*** Opening of Data ***
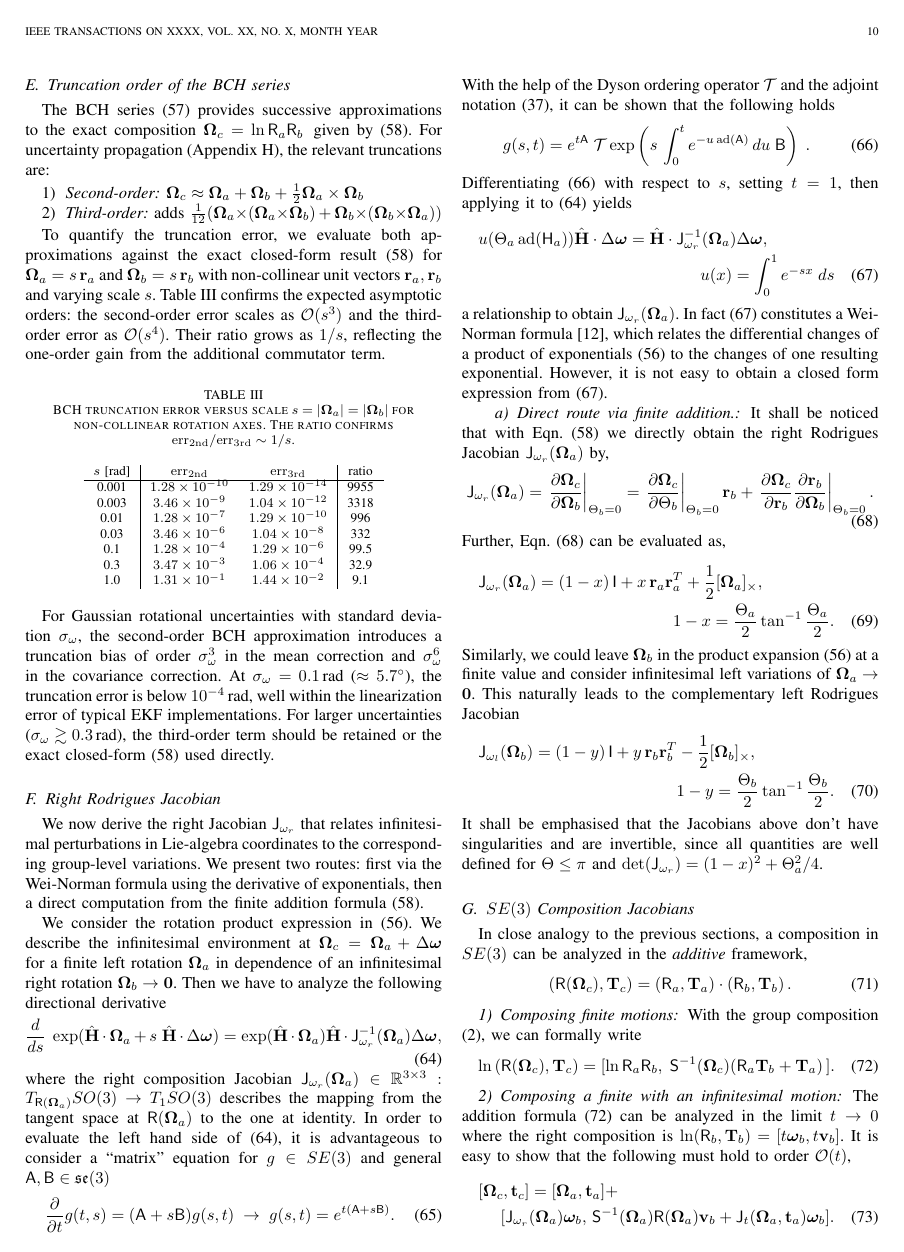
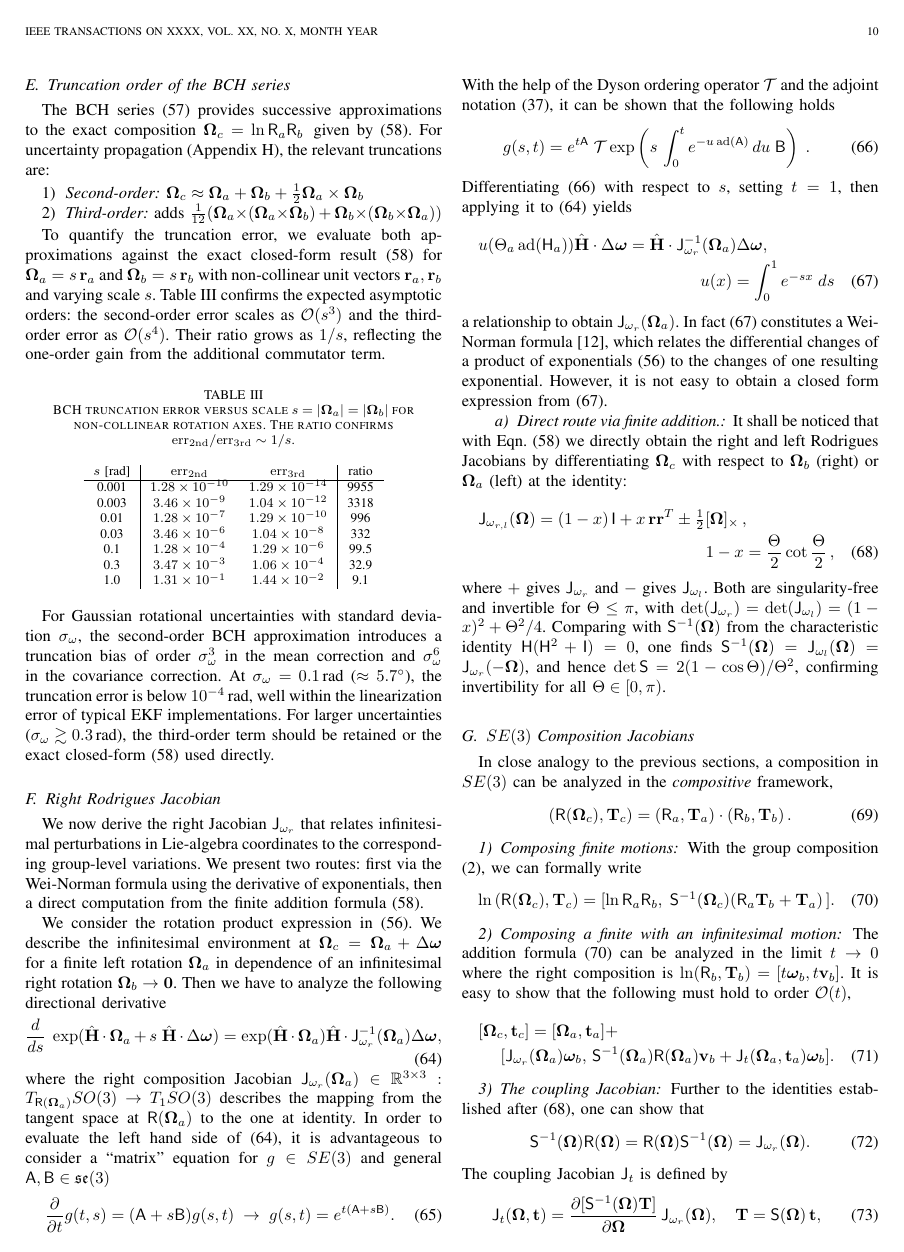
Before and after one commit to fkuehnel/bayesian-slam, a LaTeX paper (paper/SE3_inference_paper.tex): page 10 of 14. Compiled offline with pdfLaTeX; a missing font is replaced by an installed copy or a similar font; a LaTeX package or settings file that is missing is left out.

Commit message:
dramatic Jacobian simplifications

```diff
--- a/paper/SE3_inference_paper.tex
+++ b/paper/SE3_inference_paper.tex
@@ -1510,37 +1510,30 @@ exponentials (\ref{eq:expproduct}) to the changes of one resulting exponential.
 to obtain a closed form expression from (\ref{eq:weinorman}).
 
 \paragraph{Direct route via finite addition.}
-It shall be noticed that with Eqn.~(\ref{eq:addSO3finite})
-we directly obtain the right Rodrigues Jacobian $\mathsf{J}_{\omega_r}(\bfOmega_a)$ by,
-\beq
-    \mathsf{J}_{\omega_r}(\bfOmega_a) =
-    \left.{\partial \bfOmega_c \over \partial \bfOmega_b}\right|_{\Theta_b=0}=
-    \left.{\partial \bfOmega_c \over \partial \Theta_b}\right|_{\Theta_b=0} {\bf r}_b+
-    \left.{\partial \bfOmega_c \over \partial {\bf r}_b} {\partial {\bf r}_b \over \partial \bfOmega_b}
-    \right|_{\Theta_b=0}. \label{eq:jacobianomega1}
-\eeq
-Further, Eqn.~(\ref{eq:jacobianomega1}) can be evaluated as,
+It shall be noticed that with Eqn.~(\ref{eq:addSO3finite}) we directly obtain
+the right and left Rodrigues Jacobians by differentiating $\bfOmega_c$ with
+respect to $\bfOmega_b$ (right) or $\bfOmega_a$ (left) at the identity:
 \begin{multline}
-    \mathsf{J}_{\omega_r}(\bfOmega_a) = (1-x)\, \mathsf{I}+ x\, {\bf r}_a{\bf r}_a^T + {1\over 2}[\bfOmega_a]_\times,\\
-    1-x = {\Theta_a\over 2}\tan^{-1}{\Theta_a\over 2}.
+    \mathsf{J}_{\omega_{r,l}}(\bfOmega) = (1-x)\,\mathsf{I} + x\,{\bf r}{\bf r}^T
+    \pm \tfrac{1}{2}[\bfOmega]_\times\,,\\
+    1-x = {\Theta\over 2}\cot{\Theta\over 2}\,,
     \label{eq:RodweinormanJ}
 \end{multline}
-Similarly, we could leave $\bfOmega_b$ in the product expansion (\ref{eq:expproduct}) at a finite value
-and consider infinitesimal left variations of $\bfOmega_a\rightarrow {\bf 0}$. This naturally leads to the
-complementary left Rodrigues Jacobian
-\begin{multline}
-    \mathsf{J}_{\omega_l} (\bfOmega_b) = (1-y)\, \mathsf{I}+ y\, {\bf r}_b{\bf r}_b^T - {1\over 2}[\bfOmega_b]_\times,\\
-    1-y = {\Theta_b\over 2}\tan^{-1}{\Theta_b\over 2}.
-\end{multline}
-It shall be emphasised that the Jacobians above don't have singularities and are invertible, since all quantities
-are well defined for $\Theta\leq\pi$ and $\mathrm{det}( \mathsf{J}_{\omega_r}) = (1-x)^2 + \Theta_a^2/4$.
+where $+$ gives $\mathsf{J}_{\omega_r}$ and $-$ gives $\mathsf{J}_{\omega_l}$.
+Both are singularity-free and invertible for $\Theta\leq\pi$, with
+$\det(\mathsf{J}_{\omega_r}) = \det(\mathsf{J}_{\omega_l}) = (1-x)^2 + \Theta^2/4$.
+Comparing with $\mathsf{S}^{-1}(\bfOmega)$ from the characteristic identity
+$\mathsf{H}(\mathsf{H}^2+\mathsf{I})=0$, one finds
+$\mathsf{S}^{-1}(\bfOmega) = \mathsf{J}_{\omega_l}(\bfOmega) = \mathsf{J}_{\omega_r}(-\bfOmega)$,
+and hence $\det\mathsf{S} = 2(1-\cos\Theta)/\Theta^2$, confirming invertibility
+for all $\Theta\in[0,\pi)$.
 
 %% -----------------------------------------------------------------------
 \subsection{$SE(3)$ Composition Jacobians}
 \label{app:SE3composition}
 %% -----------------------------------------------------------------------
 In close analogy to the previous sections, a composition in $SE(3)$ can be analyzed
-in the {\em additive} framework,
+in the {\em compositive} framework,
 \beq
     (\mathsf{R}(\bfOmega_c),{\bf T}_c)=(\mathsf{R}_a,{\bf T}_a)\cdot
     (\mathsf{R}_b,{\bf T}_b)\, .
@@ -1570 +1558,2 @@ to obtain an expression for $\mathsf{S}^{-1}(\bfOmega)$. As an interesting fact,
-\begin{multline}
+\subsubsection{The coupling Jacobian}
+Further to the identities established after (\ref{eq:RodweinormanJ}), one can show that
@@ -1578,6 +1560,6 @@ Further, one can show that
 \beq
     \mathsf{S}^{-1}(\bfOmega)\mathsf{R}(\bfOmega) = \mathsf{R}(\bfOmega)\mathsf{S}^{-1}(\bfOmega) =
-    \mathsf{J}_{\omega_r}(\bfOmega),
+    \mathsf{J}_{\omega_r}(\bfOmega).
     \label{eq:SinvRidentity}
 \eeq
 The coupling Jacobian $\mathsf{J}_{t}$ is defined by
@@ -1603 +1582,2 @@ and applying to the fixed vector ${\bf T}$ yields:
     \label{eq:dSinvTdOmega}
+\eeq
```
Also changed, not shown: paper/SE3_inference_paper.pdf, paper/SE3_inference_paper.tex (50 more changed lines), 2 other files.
*** Close of Data ***
_Assignment_
In your copy, include every record word for word but no pictures.

_Response_
Before and after one commit to fkuehnel/bayesian-slam, a LaTeX paper (paper/SE3_inference_paper.tex): page 10 of 14. Compiled offline with pdfLaTeX; a missing font is replaced by an installed copy or a similar font; a LaTeX package or settings file that is missing is left out.

Commit message:
dramatic Jacobian simplifications

```diff
--- a/paper/SE3_inference_paper.tex
+++ b/paper/SE3_inference_paper.tex
@@ -1510,37 +1510,30 @@ exponentials (\ref{eq:expproduct}) to the changes of one resulting exponential.
 to obtain a closed form expression from (\ref{eq:weinorman}).
 
 \paragraph{Direct route via finite addition.}
-It shall be noticed that with Eqn.~(\ref{eq:addSO3finite})
-we directly obtain the right Rodrigues Jacobian $\mathsf{J}_{\omega_r}(\bfOmega_a)$ by,
-\beq
-    \mathsf{J}_{\omega_r}(\bfOmega_a) =
-    \left.{\partial \bfOmega_c \over \partial \bfOmega_b}\right|_{\Theta_b=0}=
-    \left.{\partial \bfOmega_c \over \partial \Theta_b}\right|_{\Theta_b=0} {\bf r}_b+
-    \left.{\partial \bfOmega_c \over \partial {\bf r}_b} {\partial {\bf r}_b \over \partial \bfOmega_b}
-    \right|_{\Theta_b=0}. \label{eq:jacobianomega1}
-\eeq
-Further, Eqn.~(\ref{eq:jacobianomega1}) can be evaluated as,
+It shall be noticed that with Eqn.~(\ref{eq:addSO3finite}) we directly obtain
+the right and left Rodrigues Jacobians by differentiating $\bfOmega_c$ with
+respect to $\bfOmega_b$ (right) or $\bfOmega_a$ (left) at the identity:
 \begin{multline}
-    \mathsf{J}_{\omega_r}(\bfOmega_a) = (1-x)\, \mathsf{I}+ x\, {\bf r}_a{\bf r}_a^T + {1\over 2}[\bfOmega_a]_\times,\\
-    1-x = {\Theta_a\over 2}\tan^{-1}{\Theta_a\over 2}.
+    \mathsf{J}_{\omega_{r,l}}(\bfOmega) = (1-x)\,\mathsf{I} + x\,{\bf r}{\bf r}^T
+    \pm \tfrac{1}{2}[\bfOmega]_\times\,,\\
+    1-x = {\Theta\over 2}\cot{\Theta\over 2}\,,
     \label{eq:RodweinormanJ}
 \end{multline}
-Similarly, we could leave $\bfOmega_b$ in the product expansion (\ref{eq:expproduct}) at a finite value
-and consider infinitesimal left variations of $\bfOmega_a\rightarrow {\bf 0}$. This naturally leads to the
-complementary left Rodrigues Jacobian
-\begin{multline}
-    \mathsf{J}_{\omega_l} (\bfOmega_b) = (1-y)\, \mathsf{I}+ y\, {\bf r}_b{\bf r}_b^T - {1\over 2}[\bfOmega_b]_\times,\\
-    1-y = {\Theta_b\over 2}\tan^{-1}{\Theta_b\over 2}.
-\end{multline}
-It shall be emphasised that the Jacobians above don't have singularities and are invertible, since all quantities
-are well defined for $\Theta\leq\pi$ and $\mathrm{det}( \mathsf{J}_{\omega_r}) = (1-x)^2 + \Theta_a^2/4$.
+where $+$ gives $\mathsf{J}_{\omega_r}$ and $-$ gives $\mathsf{J}_{\omega_l}$.
+Both are singularity-free and invertible for $\Theta\leq\pi$, with
+$\det(\mathsf{J}_{\omega_r}) = \det(\mathsf{J}_{\omega_l}) = (1-x)^2 + \Theta^2/4$.
+Comparing with $\mathsf{S}^{-1}(\bfOmega)$ from the characteristic identity
+$\mathsf{H}(\mathsf{H}^2+\mathsf{I})=0$, one finds
+$\mathsf{S}^{-1}(\bfOmega) = \mathsf{J}_{\omega_l}(\bfOmega) = \mathsf{J}_{\omega_r}(-\bfOmega)$,
+and hence $\det\mathsf{S} = 2(1-\cos\Theta)/\Theta^2$, confirming invertibility
+for all $\Theta\in[0,\pi)$.
 
 %% -----------------------------------------------------------------------
 \subsection{$SE(3)$ Composition Jacobians}
 \label{app:SE3composition}
 %% -----------------------------------------------------------------------
 In close analogy to the previous sections, a composition in $SE(3)$ can be analyzed
-in the {\em additive} framework,
+in the {\em compositive} framework,
 \beq
     (\mathsf{R}(\bfOmega_c),{\bf T}_c)=(\mathsf{R}_a,{\bf T}_a)\cdot
     (\mathsf{R}_b,{\bf T}_b)\, .
@@ -1570 +1558,2 @@ to obtain an expression for $\mathsf{S}^{-1}(\bfOmega)$. As an interesting fact,
-\begin{multline}
+\subsubsection{The coupling Jacobian}
+Further to the identities established after (\ref{eq:RodweinormanJ}), one can show that
@@ -1578,6 +1560,6 @@ Further, one can show that
 \beq
     \mathsf{S}^{-1}(\bfOmega)\mathsf{R}(\bfOmega) = \mathsf{R}(\bfOmega)\mathsf{S}^{-1}(\bfOmega) =
-    \mathsf{J}_{\omega_r}(\bfOmega),
+    \mathsf{J}_{\omega_r}(\bfOmega).
     \label{eq:SinvRidentity}
 \eeq
 The coupling Jacobian $\mathsf{J}_{t}$ is defined by
@@ -1603 +1582,2 @@ and applying to the fixed vector ${\bf T}$ yields:
     \label{eq:dSinvTdOmega}
+\eeq
```
Also changed, not shown: paper/SE3_inference_paper.pdf, paper/SE3_inference_paper.tex (50 more changed lines), 2 other files.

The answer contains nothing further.